Posted September 26, 2013
A controversial legislative rider, which allows farmers to keep growing a genetically modified (GM) crop while being challenged in court, will expire on September 30 and will not be part of the U.S. Senate’s Continuing Resolution (CR), according to a Politico article available here.
The CR approved by the House last week extended the rider, but according to Senator Mark Pryor (D-AR), the “provision will be gone” in the Senate’s CR.
The rider included in the House CR, available here, contained “strong” language, directing the Secretary of Agriculture, Tom Vilsack, about how he should respond to future court cases involving GM seeds. The provision reads, "the Secretary of Agriculture shall, not withstanding any other provision of law, upon request by a farmer … immediately grant temporary permit(s) or temporary deregulation.” While Vilsack has championed the biotech industry, he was uncomfortable with what he saw as an effort to “pre-empt judicial review.”

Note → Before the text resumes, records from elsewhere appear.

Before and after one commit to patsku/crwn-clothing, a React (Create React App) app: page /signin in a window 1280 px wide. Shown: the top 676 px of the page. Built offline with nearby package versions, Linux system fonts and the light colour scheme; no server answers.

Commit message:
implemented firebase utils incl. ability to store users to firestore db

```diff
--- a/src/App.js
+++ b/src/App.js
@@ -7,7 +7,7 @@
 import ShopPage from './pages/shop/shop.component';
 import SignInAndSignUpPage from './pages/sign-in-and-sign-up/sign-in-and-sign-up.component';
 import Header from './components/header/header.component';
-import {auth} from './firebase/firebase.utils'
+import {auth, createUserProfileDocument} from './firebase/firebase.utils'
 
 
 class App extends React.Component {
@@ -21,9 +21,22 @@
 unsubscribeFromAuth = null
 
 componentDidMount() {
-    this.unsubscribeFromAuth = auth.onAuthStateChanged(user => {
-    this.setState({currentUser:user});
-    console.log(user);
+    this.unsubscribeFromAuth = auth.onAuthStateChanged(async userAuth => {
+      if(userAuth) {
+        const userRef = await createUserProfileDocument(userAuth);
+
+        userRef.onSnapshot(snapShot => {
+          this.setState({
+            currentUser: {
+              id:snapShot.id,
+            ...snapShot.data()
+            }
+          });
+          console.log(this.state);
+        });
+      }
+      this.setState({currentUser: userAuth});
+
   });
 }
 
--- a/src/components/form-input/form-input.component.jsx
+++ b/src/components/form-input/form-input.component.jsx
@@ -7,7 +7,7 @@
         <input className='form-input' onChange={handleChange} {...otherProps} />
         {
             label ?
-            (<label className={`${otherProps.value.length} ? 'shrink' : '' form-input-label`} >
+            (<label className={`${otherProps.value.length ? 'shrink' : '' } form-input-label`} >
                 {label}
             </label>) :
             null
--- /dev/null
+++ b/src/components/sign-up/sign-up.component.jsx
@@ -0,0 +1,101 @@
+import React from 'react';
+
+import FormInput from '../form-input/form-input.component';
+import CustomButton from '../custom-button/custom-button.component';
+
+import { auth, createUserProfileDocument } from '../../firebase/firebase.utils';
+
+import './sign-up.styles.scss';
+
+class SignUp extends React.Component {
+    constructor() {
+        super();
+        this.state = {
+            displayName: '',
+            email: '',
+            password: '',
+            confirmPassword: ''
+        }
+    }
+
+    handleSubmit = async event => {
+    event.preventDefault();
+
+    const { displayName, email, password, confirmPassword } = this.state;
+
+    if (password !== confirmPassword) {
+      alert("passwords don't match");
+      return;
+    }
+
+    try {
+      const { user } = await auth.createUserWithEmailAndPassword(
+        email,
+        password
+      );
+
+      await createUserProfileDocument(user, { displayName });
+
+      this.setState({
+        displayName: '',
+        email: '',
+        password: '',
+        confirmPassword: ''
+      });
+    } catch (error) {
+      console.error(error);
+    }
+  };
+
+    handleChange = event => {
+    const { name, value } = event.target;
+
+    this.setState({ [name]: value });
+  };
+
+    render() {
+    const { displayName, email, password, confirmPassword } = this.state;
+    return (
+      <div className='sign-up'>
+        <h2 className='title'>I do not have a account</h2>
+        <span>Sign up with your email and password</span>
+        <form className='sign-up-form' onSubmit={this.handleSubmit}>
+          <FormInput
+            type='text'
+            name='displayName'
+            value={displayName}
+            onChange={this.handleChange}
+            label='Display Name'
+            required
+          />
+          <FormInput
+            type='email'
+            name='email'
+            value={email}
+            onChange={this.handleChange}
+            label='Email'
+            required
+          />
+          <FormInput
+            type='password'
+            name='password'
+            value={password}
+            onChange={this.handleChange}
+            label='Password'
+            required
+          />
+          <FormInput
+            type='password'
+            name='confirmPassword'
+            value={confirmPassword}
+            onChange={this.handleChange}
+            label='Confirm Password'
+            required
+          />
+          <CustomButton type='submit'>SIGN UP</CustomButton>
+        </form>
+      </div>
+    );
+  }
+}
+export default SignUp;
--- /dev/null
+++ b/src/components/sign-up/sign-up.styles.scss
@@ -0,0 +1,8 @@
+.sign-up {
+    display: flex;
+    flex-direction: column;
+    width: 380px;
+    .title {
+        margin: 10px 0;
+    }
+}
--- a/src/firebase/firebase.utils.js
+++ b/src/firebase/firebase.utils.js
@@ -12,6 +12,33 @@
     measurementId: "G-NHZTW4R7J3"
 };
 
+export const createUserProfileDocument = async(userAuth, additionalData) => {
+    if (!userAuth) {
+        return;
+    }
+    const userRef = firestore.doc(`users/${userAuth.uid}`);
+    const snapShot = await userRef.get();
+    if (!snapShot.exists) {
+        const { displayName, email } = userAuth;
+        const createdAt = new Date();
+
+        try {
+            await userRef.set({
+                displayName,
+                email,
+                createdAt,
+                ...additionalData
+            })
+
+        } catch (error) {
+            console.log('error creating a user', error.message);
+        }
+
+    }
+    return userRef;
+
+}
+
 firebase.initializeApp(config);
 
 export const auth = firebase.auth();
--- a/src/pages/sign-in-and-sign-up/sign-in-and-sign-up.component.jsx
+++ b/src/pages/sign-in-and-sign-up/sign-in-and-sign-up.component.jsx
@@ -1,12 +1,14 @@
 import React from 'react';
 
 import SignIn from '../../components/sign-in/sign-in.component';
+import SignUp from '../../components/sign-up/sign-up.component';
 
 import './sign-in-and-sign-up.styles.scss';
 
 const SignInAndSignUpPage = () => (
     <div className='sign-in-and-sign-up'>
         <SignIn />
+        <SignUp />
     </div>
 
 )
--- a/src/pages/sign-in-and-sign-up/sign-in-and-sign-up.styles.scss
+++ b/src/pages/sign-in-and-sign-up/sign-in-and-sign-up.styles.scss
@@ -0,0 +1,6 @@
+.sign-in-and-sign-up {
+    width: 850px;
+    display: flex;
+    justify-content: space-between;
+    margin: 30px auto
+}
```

Senator Jeff Merkley (D-OR) led an online petition to oppose the extension and worked with legislative leaders to ensure that the rider would expire, according to a Huffington Post article, available here. Sen. Merkley said, “This is a victory for all those who think special interests shouldn’t get special deals. This secret rider, which was slipped into a must-pass spending bill earlier this year, instructed the Secretary of Agriculture to allow GMO crops to be cultivated and sold even when our courts had found they posed a potential risk to farmers of nearby crops, the environment, and human health.”